++++ Data extract

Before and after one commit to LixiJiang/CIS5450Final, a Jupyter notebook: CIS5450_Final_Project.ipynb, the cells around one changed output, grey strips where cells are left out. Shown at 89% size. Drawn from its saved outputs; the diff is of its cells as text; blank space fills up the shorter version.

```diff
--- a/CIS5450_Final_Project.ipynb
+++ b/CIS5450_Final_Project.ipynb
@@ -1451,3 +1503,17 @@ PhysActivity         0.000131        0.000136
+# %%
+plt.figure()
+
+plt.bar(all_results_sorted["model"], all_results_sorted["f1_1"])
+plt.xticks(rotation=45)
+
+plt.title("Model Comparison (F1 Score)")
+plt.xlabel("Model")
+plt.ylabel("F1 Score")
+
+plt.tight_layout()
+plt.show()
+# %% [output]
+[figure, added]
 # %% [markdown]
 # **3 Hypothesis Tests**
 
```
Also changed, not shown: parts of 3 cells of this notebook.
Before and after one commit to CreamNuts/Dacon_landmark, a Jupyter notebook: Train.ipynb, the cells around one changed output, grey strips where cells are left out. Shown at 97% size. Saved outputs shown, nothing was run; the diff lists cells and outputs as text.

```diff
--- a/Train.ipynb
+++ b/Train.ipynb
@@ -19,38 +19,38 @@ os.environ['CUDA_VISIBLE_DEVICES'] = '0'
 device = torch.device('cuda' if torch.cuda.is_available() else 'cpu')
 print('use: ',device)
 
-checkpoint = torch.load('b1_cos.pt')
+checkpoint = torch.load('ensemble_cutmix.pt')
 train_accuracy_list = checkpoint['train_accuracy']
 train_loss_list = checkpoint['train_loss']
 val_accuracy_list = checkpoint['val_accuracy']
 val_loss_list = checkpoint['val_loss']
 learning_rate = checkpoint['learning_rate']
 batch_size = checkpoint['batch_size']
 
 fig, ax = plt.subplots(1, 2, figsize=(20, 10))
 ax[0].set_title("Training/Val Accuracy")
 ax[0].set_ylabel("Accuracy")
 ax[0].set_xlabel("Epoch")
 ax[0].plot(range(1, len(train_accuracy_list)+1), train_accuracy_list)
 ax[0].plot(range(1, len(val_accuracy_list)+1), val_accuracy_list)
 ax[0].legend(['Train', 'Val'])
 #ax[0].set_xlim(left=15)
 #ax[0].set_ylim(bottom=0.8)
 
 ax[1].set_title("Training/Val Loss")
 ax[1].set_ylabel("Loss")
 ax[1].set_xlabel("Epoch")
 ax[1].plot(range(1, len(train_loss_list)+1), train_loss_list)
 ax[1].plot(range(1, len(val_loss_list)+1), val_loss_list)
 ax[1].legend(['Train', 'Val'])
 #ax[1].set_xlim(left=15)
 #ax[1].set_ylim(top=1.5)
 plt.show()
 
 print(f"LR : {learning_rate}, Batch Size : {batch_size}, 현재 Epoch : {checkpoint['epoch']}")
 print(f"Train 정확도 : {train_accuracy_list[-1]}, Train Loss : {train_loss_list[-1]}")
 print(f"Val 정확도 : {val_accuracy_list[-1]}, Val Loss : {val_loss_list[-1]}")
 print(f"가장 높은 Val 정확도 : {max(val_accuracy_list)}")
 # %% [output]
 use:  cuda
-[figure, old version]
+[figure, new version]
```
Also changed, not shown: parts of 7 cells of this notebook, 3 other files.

++++++++

What the task asks:
What you output should match every line above exactly.

Response below:
Before and after one commit to LixiJiang/CIS5450Final, a Jupyter notebook: CIS5450_Final_Project.ipynb, the cells around one changed output, grey strips where cells are left out. Shown at 89% size. Drawn from its saved outputs; the diff is of its cells as text; blank space fills up the shorter version.

```diff
--- a/CIS5450_Final_Project.ipynb
+++ b/CIS5450_Final_Project.ipynb
@@ -1451,3 +1503,17 @@ PhysActivity         0.000131        0.000136
+# %%
+plt.figure()
+
+plt.bar(all_results_sorted["model"], all_results_sorted["f1_1"])
+plt.xticks(rotation=45)
+
+plt.title("Model Comparison (F1 Score)")
+plt.xlabel("Model")
+plt.ylabel("F1 Score")
+
+plt.tight_layout()
+plt.show()
+# %% [output]
+[figure, added]
 # %% [markdown]
 # **3 Hypothesis Tests**
 
```
Also changed, not shown: parts of 3 cells of this notebook.
Before and after one commit to CreamNuts/Dacon_landmark, a Jupyter notebook: Train.ipynb, the cells around one changed output, grey strips where cells are left out. Shown at 97% size. Saved outputs shown, nothing was run; the diff lists cells and outputs as text.

```diff
--- a/Train.ipynb
+++ b/Train.ipynb
@@ -19,38 +19,38 @@ os.environ['CUDA_VISIBLE_DEVICES'] = '0'
 device = torch.device('cuda' if torch.cuda.is_available() else 'cpu')
 print('use: ',device)
 
-checkpoint = torch.load('b1_cos.pt')
+checkpoint = torch.load('ensemble_cutmix.pt')
 train_accuracy_list = checkpoint['train_accuracy']
 train_loss_list = checkpoint['train_loss']
 val_accuracy_list = checkpoint['val_accuracy']
 val_loss_list = checkpoint['val_loss']
 learning_rate = checkpoint['learning_rate']
 batch_size = checkpoint['batch_size']
 
 fig, ax = plt.subplots(1, 2, figsize=(20, 10))
 ax[0].set_title("Training/Val Accuracy")
 ax[0].set_ylabel("Accuracy")
 ax[0].set_xlabel("Epoch")
 ax[0].plot(range(1, len(train_accuracy_list)+1), train_accuracy_list)
 ax[0].plot(range(1, len(val_accuracy_list)+1), val_accuracy_list)
 ax[0].legend(['Train', 'Val'])
 #ax[0].set_xlim(left=15)
 #ax[0].set_ylim(bottom=0.8)
 
 ax[1].set_title("Training/Val Loss")
 ax[1].set_ylabel("Loss")
 ax[1].set_xlabel("Epoch")
 ax[1].plot(range(1, len(train_loss_list)+1), train_loss_list)
 ax[1].plot(range(1, len(val_loss_list)+1), val_loss_list)
 ax[1].legend(['Train', 'Val'])
 #ax[1].set_xlim(left=15)
 #ax[1].set_ylim(top=1.5)
 plt.show()
 
 print(f"LR : {learning_rate}, Batch Size : {batch_size}, 현재 Epoch : {checkpoint['epoch']}")
 print(f"Train 정확도 : {train_accuracy_list[-1]}, Train Loss : {train_loss_list[-1]}")
 print(f"Val 정확도 : {val_accuracy_list[-1]}, Val Loss : {val_loss_list[-1]}")
 print(f"가장 높은 Val 정확도 : {max(val_accuracy_list)}")
 # %% [output]
 use:  cuda
-[figure, old version]
+[figure, new version]
```
Also changed, not shown: parts of 7 cells of this notebook, 3 other files.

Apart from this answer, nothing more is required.